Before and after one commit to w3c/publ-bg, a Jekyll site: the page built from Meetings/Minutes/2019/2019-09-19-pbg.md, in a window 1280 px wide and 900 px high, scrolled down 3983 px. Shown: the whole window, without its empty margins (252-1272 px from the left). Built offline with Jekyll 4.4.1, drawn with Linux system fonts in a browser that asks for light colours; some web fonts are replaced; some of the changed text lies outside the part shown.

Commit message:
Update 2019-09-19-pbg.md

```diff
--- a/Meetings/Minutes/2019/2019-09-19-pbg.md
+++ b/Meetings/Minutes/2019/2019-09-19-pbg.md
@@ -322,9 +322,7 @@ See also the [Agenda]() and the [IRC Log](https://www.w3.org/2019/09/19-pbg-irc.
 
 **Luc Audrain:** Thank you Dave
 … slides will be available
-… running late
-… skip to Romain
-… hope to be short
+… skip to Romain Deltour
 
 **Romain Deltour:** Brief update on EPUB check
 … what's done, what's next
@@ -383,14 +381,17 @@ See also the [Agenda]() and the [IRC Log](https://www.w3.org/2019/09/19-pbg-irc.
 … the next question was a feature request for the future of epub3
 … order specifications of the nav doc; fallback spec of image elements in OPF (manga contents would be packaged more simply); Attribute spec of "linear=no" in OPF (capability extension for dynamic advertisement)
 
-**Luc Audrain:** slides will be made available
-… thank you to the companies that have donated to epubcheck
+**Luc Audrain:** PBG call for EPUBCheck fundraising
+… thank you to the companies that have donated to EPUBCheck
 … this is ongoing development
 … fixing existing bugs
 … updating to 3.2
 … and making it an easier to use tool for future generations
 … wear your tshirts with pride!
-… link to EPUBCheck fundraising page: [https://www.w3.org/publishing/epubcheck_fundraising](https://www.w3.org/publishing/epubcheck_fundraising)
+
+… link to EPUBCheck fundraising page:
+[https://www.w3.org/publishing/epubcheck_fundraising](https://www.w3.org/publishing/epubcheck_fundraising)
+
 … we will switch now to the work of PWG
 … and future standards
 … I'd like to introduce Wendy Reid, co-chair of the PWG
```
_____
## Task goal
What lines of the preceding data include the string "companies"? Pull them out.

## Exercise result
-… thank you to the companies that have donated to epubcheck
+… thank you to the companies that have donated to EPUBCheck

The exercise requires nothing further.